What is required: Copy each line of the entries that includes the word "pictures".

========

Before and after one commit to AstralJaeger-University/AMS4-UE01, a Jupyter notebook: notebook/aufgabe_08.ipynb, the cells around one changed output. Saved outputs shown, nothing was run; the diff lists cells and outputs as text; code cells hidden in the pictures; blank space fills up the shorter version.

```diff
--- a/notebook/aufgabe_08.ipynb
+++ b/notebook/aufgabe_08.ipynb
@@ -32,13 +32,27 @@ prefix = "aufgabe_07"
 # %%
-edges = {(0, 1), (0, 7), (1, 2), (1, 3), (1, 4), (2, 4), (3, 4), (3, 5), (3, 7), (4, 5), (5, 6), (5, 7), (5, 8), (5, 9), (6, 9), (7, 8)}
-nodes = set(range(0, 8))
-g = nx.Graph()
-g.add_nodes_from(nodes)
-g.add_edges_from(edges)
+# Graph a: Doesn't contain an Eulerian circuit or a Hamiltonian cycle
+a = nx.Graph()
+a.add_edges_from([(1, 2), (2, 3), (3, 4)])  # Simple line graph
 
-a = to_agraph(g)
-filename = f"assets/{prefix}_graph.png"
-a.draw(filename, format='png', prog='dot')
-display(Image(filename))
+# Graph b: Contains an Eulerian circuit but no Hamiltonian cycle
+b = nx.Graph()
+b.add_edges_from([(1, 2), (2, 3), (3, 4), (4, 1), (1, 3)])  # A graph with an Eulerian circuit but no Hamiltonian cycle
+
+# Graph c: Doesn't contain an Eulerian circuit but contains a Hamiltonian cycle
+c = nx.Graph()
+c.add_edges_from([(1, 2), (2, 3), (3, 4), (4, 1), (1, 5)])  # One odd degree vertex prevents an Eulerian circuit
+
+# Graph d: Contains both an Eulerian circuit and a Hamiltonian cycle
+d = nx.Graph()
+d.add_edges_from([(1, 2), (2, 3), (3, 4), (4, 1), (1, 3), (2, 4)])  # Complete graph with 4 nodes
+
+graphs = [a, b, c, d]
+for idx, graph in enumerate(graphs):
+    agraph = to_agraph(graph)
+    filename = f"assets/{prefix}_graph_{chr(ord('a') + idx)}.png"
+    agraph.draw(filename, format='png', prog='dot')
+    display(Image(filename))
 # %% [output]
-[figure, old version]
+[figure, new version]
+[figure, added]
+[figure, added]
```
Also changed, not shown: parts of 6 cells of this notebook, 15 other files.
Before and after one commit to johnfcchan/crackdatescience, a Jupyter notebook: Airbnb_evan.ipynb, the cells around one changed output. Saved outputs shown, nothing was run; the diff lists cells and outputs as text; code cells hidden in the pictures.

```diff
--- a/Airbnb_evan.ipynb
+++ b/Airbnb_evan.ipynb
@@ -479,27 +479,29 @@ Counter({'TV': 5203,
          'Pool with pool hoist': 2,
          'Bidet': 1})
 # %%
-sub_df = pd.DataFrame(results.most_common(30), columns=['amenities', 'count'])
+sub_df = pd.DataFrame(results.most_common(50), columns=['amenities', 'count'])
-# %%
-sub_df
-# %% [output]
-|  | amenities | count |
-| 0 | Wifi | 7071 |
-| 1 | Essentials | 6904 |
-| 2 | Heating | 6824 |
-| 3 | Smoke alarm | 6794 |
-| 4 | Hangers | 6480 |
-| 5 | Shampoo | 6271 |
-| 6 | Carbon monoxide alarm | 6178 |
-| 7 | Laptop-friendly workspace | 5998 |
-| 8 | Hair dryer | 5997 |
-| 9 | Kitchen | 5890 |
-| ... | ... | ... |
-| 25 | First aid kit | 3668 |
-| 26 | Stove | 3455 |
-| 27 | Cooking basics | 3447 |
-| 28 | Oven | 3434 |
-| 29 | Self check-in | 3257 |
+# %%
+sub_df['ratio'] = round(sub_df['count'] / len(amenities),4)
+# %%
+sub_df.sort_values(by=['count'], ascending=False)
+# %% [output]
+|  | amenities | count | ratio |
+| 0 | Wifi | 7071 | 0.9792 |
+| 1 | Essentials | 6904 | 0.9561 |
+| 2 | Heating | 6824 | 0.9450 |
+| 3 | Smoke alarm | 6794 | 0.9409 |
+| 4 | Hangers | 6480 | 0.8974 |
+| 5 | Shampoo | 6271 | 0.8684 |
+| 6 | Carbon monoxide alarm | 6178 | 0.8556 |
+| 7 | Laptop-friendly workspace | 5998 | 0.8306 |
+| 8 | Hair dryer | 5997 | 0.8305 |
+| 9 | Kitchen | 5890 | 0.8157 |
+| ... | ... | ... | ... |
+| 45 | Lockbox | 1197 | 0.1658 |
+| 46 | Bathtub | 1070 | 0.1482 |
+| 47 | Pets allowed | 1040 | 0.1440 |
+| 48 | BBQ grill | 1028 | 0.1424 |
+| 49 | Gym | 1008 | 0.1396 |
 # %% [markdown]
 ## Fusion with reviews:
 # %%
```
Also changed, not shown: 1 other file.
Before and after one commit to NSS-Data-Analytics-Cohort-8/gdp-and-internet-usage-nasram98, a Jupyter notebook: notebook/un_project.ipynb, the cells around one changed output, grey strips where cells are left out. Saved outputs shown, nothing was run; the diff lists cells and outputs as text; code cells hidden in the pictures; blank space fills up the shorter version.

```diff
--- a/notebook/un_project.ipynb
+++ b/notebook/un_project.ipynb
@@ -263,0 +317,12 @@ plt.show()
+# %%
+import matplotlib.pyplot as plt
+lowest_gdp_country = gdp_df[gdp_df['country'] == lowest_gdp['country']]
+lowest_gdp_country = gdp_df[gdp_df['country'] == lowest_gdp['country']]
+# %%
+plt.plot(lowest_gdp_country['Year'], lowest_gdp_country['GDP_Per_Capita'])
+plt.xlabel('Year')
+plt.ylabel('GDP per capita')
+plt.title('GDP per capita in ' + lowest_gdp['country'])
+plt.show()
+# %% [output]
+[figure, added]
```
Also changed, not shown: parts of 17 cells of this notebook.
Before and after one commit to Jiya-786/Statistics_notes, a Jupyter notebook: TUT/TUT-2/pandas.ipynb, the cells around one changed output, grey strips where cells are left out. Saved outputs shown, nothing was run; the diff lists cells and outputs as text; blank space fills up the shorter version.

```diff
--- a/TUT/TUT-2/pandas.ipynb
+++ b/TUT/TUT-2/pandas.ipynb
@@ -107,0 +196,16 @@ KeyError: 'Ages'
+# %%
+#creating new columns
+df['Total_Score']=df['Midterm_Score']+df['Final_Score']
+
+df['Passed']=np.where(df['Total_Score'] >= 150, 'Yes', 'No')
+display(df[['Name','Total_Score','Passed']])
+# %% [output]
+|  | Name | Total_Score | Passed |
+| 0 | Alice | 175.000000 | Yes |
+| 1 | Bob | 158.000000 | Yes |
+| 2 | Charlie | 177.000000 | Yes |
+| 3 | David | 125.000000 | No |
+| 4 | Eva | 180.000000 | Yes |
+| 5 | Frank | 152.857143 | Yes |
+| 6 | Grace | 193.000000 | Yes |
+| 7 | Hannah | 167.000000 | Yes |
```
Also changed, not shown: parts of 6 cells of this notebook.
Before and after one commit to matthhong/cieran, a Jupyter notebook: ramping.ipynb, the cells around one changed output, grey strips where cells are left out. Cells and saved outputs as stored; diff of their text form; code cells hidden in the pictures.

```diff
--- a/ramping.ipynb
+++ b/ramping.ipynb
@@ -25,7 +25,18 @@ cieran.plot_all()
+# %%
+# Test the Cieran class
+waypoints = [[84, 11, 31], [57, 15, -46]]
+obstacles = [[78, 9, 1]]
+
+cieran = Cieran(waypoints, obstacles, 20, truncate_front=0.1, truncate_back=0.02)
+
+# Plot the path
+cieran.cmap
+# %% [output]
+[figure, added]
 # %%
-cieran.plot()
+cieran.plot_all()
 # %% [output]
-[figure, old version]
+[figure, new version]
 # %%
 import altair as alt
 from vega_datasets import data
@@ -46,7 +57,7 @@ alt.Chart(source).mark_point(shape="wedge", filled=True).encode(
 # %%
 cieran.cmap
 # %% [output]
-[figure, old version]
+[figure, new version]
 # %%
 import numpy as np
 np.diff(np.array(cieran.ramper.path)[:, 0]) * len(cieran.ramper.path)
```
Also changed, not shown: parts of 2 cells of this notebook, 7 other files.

========

Result of this task:
Before and after one commit to AstralJaeger-University/AMS4-UE01, a Jupyter notebook: notebook/aufgabe_08.ipynb, the cells around one changed output. Saved outputs shown, nothing was run; the diff lists cells and outputs as text; code cells hidden in the pictures; blank space fills up the shorter version.
Before and after one commit to johnfcchan/crackdatescience, a Jupyter notebook: Airbnb_evan.ipynb, the cells around one changed output. Saved outputs shown, nothing was run; the diff lists cells and outputs as text; code cells hidden in the pictures.
Before and after one commit to NSS-Data-Analytics-Cohort-8/gdp-and-internet-usage-nasram98, a Jupyter notebook: notebook/un_project.ipynb, the cells around one changed output, grey strips where cells are left out. Saved outputs shown, nothing was run; the diff lists cells and outputs as text; code cells hidden in the pictures; blank space fills up the shorter version.
Before and after one commit to matthhong/cieran, a Jupyter notebook: ramping.ipynb, the cells around one changed output, grey strips where cells are left out. Cells and saved outputs as stored; diff of their text form; code cells hidden in the pictures.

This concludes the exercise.